Photo/Illutration A COVID-19 vaccination center operated by the Kobe municipal government (Yuki Shibata)

The government is opening a third avenue for COVID-19 vaccinations—companies and universities—to accelerate and expand coverage against the novel coronavirus.

Chief Cabinet Secretary Katsunobu Kato said at his June 1 news conference that companies and universities can start giving shots to employees and students and faculty on June 21 using the recently approved vaccine developed by Moderna Inc. of the United States.

The vaccine developed jointly by U.S. pharmaceutical company Pfizer Inc. and German biocommerce company BioNTech has been used for senior citizens, but as of May 31 only about 14 percent of that age group had received even a single dose.

Japan’s vaccine program started in February for health care workers. Inoculations have been conducted at medical facilities and government-designated venues.

Vaccinations in the third avenue will be managed by the companies and universities themselves.

Although major companies with clinics or medical personnel regularly stationed on their premises could start giving the jabs from June 21, smaller businesses may have to find other means to inoculate their employees. One option may be to have local chambers of commerce organize joint vaccination programs for small businesses.

Kato indicated that each company can decide if family members of employees as well as those working for subcontracted companies will be included.

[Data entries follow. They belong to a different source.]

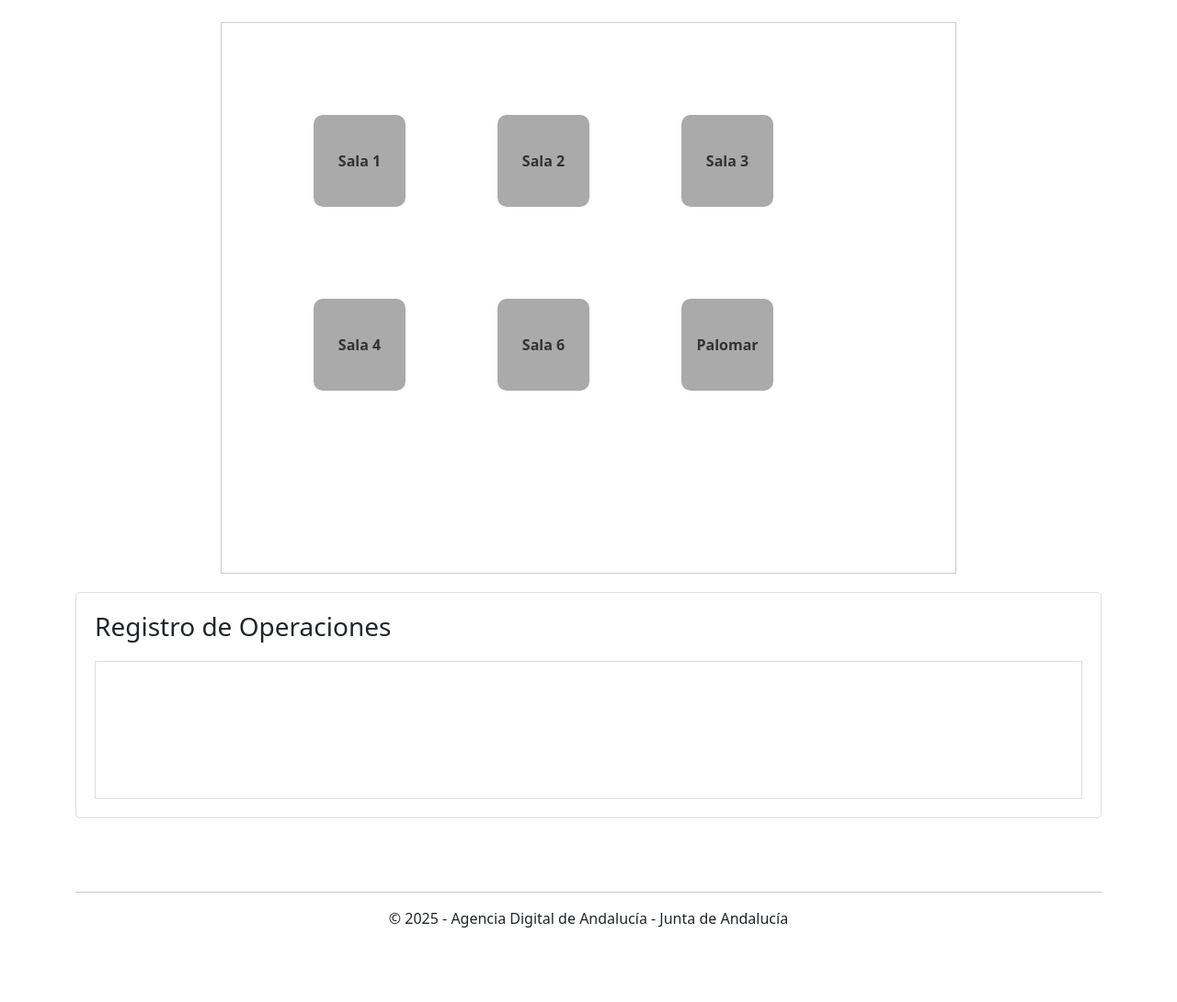
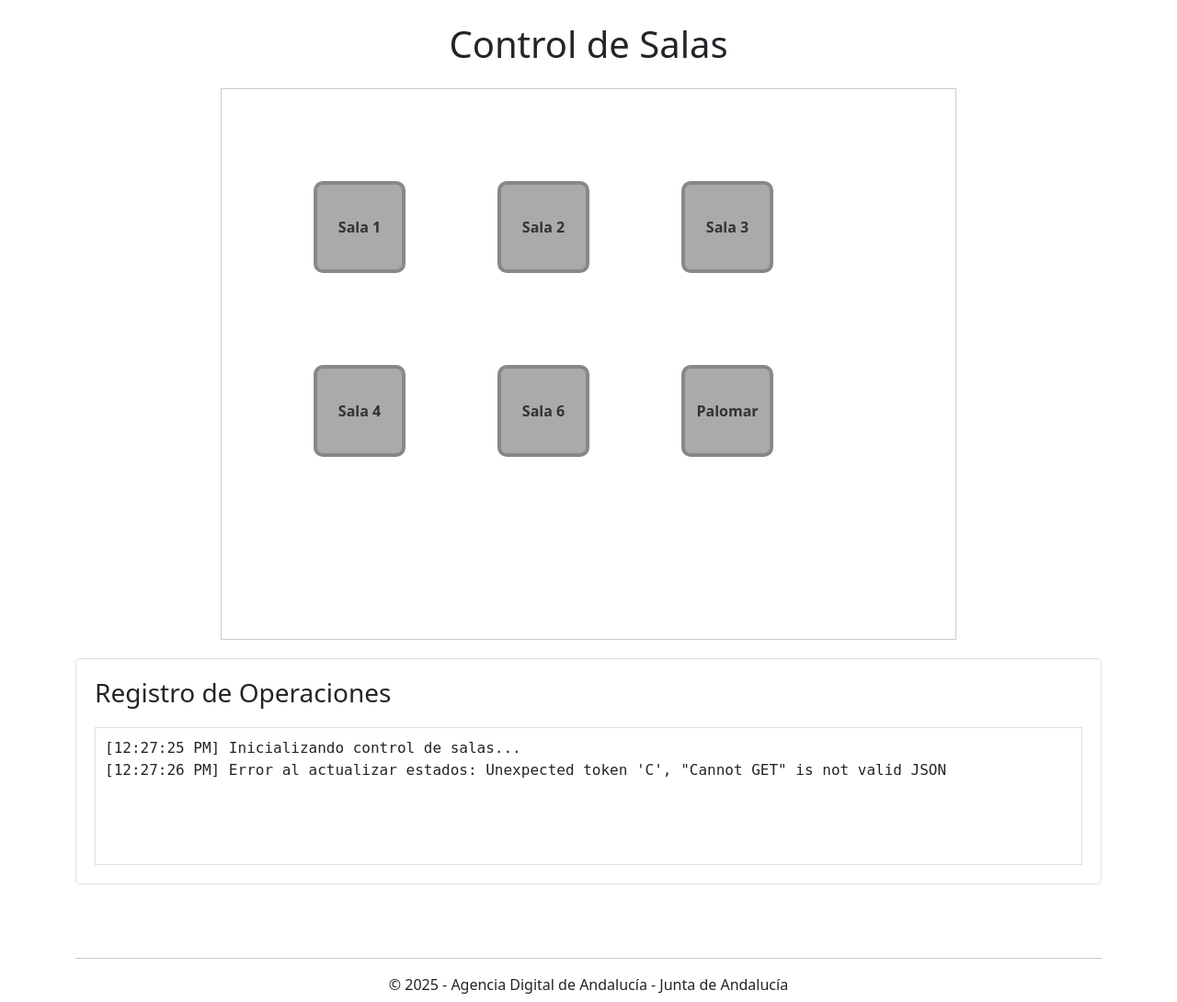
Before and after one commit to miguelgilmartinez/sala-activator, a Symfony app: template templates/sala/index.html.twig in a window 1280 px wide. Shown: the part 56-1146 px from the top of the page at 92% size. Before the commit the page ends 1065 px from the top, so only its background shows below. Run offline with Twig, Linux system fonts and the light colour scheme; the template is opened without the code that fills it, so the values that code supplies are empty; some libraries are stand-ins or nearby versions.

Commit message:
feat(GetSalaStatus): Captura los datos de las salas

```diff
--- a/templates/sala/index.html.twig
+++ b/templates/sala/index.html.twig
@@ -1,4 +1,3 @@
-
 {% extends 'base.html.twig' %}
 
 {% block title %}Control de Salas{% endblock %}
@@ -42,6 +41,15 @@
             transform: scale(1.05);
         }
 
+        /* Estilos para los bordes según el valor de la segunda columna */
+        .vlan-101 { border: 4px solid #FF5733; }
+        .vlan-102 { border: 4px solid #33FF57; }
+        .vlan-103 { border: 4px solid #3357FF; }
+        .vlan-104 { border: 4px solid #F033FF; }
+        .vlan-106 { border: 4px solid #FF33A8; }
+        .vlan-110 { border: 4px solid #33FFF6; }
+        .vlan-0 { border: 4px solid #888888; }
+
         #sala-1 { top: 100px; left: 100px; }
         #sala-2 { top: 100px; left: 300px; }
         #sala-3 { top: 100px; left: 500px; }
@@ -64,19 +72,35 @@
             overflow-y: auto;
             font-family: monospace;
         }
+
+        .refresh-indicator {
+            position: fixed;
+            top: 10px;
+            right: 10px;
+            padding: 5px 10px;
+            background-color: #f8f9fa;
+            border-radius: 3px;
+            border: 1px solid #ddd;
+            font-size: 12px;
+        }
     </style>
 {% endblock %}
 
 {% block body %}
     <div class="container mt-4">
+        <div class="refresh-indicator" id="refresh-indicator">
+            Actualizando...
+        </div>
+
+        <h1 class="text-center mb-4">Control de Salas</h1>
 
         <div class="sala-map-container" id="sala-map">
-            <div class="sala {% if salasStatus['1'] %}sala-active{% else %}sala-inactive{% endif %}" id="sala-1" data-sala-id="1">Sala 1</div>
-            <div class="sala {% if salasStatus['2'] %}sala-active{% else %}sala-inactive{% endif %}" id="sala-2" data-sala-id="2">Sala 2</div>
-            <div class="sala {% if salasStatus['3'] %}sala-active{% else %}sala-inactive{% endif %}" id="sala-3" data-sala-id="3">Sala 3</div>
-            <div class="sala {% if salasStatus['4'] %}sala-active{% else %}sala-inactive{% endif %}" id="sala-4" data-sala-id="4">Sala 4</div>
-            <div class="sala {% if salasStatus['6'] %}sala-active{% else %}sala-inactive{% endif %}" id="sala-6" data-sala-id="6">Sala 6</div>
-            <div class="sala {% if salasStatus['Palomar'] %}sala-active{% else %}sala-inactive{% endif %}" id="sala-palomar" data-sala-id="Palomar">Palomar</div>
+            <div class="sala {% if salasStatus['1'] %}sala-active{% else %}sala-inactive{% endif %} vlan-{{ salasVlans['1']|default('0') }}" id="sala-1" data-sala-id="1">Sala 1</div>
+            <div class="sala {% if salasStatus['2'] %}sala-active{% else %}sala-inactive{% endif %} vlan-{{ salasVlans['2']|default('0') }}" id="sala-2" data-sala-id="2">Sala 2</div>
+            <div class="sala {% if salasStatus['3'] %}sala-active{% else %}sala-inactive{% endif %} vlan-{{ salasVlans['3']|default('0') }}" id="sala-3" data-sala-id="3">Sala 3</div>
+            <div class="sala {% if salasStatus['4'] %}sala-active{% else %}sala-inactive{% endif %} vlan-{{ salasVlans['4']|default('0') }}" id="sala-4" data-sala-id="4">Sala 4</div>
+            <div class="sala {% if salasStatus['6'] %}sala-active{% else %}sala-inactive{% endif %} vlan-{{ salasVlans['6']|default('0') }}" id="sala-6" data-sala-id="6">Sala 6</div>
+            <div class="sala {% if salasStatus['Palomar'] %}sala-active{% else %}sala-inactive{% endif %} vlan-{{ salasVlans['Palomar']|default('0') }}" id="sala-palomar" data-sala-id="Palomar">Palomar</div>
         </div>
 
         <div class="control-panel">
@@ -98,6 +122,16 @@
                 '{{ sala }}': {{ status ? 'true' : 'false' }},
                 {% endfor %}
             };
+
+            // Datos de VLAN por sala
+            const salasVlans = {
+                {% for sala, vlan in salasVlans|default({}) %}
+                '{{ sala }}': '{{ vlan }}',
+                {% endfor %}
+            };
+
+            const refreshIndicator = document.getElementById('refresh-indicator');
+            refreshIndicator.style.display = 'none';
 
             // Manejador para el clic en las salas
             document.querySelectorAll('.sala').forEach(salaElement => {
@@ -126,24 +160,58 @@
                         return;
                     }
 
-                    // Invertir el estado local
-                    salasStatus[salaId] = !salasStatus[salaId];
+                    // Actualizar estado local y luego refrescar todos los estados
+                    updateSalasStatus();
 
-                    // Actualizar la UI
-                    const salaElement = document.querySelector(`[data-sala-id="${salaId}"]`);
-                    if (salasStatus[salaId]) {
-                        salaElement.classList.remove('sala-inactive');
-                        salaElement.classList.add('sala-active');
-                        addLogMessage(`Sala ${salaId} activada: ${data.output}`);
-                    } else {
-                        salaElement.classList.remove('sala-active');
-                        salaElement.classList.add('sala-inactive');
-                        addLogMessage(`Sala ${salaId} desactivada: ${data.output}`);
-                    }
+                    addLogMessage(`Sala ${salaId} ${data.output}`);
                 })
                 .catch(error => {
                     addLogMessage(`Error en la comunicación: ${error.message}`, 'error');
                 });
+            }
+
+            // Función para actualizar el estado de todas las salas
+            function updateSalasStatus() {
+                refreshIndicator.style.display = 'block';
+
+                fetch('/get-salas-status')
+                .then(response => response.json())
+                .then(data => {
+                    if (data.error) {
+                        addLogMessage(`Error: ${data.error}`, 'error');
+                        return;
+                    }
+
+                    // Actualizar estados
+                    for (const [salaId, status] of Object.entries(data)) {
+                        updateSalaUI(salaId, status);
+                    }
+
+                    refreshIndicator.style.display = 'none';
+                    addLogMessage('Estados de sala actualizados');
+                })
+                .catch(error => {
+                    refreshIndicator.style.display = 'none';
+                    addLogMessage(`Error al actualizar estados: ${error.message}`, 'error');
+                });
+            }
+
+            // Actualizar el UI de una sala
+            function updateSalaUI(salaId, status) {
+                const salaElement = document.querySelector(`[data-sala-id="${salaId}"]`);
+                if (!salaElement) return;
+
+                if (status) {
+                    salaElement.classList.remove('sala-inactive');
+                    salaElement.classList.add('sala-active');
+                } else {
+                    salaElement.classList.remove('sala-active');
+                    salaElement.classList.add('sala-inactive');
+                }
+
+                // También actualizar el borde según VLAN
+                // Aquí necesitamos el valor de VLAN que vendría en una respuesta extendida
+                // Por ahora solo actualizamos el estado activo/inactivo
             }
 
             // Añadir mensaje al log
@@ -156,6 +224,13 @@
                 logElement.appendChild(messageElement);
                 logElement.scrollTop = logElement.scrollHeight;
             }
+
+            // Configurar actualización periódica (cada minuto)
+            setInterval(updateSalasStatus, 60000);
+
+            // Actualizar estados al cargar la página
+            addLogMessage('Inicializando control de salas...');
+            setTimeout(updateSalasStatus, 1000);
         });
     </script>
 {% endblock %}
```
Also changed, not shown: src/Controller/SalaController.php (+21 -11 lines), src/Service/BashScriptService.php (+27 -23 lines).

A number of companies whose employees are in regular contact with the general public, such as airlines and railway operators, have indicated they were preparing to begin vaccinations on June 21.

Kato said that those seeking jabs at companies and universities can do so even if they have not yet received vaccination tickets from their local governments.

The government has signed a contract with Moderna to obtain enough vaccines for 25 million people.

The government has also set a goal of giving all senior citizens the required two shots by the end of July. The new program will mean that vaccinations will also be provided to much younger age groups.

Kato also said local governments can begin inoculating other residents once they determine that the goal of vaccinating their senior citizens is in reach. Local governments are being asked to prepare vaccination tickets for mailing to the general population from mid-June.

Masakazu Tokura, the new chairman of the powerful Keidanren (Japan Business Federation), said at a June 1 news conference that his organization would cooperate fully with the government plan for vaccinations at companies.

Although it is unclear how many companies can begin to administer the shots on June 21, a high-ranking official of the ruling Liberal Democratic Party said that spreading the availability of vaccinations would help in holding the Tokyo Olympics about a month later.

Takashi Nakano, a pediatrics professor at Kawasaki Medical School who is also knowledgeable about vaccines, said inoculations at the workplace would help protect other people.

Those receiving the jabs not only have a comparatively low risk of developing serious symptoms, but they are also in the age group at high risk of infecting others because their work may take them to various locations outside the company, he said.

Nakano added that steps would be needed to deal with possible side effects after inoculating employees.

(This article was compiled from reports by Naoki Kikuchi, Junya Sakamoto, Daisuke Hirabayashi and Kenta Noguchi.)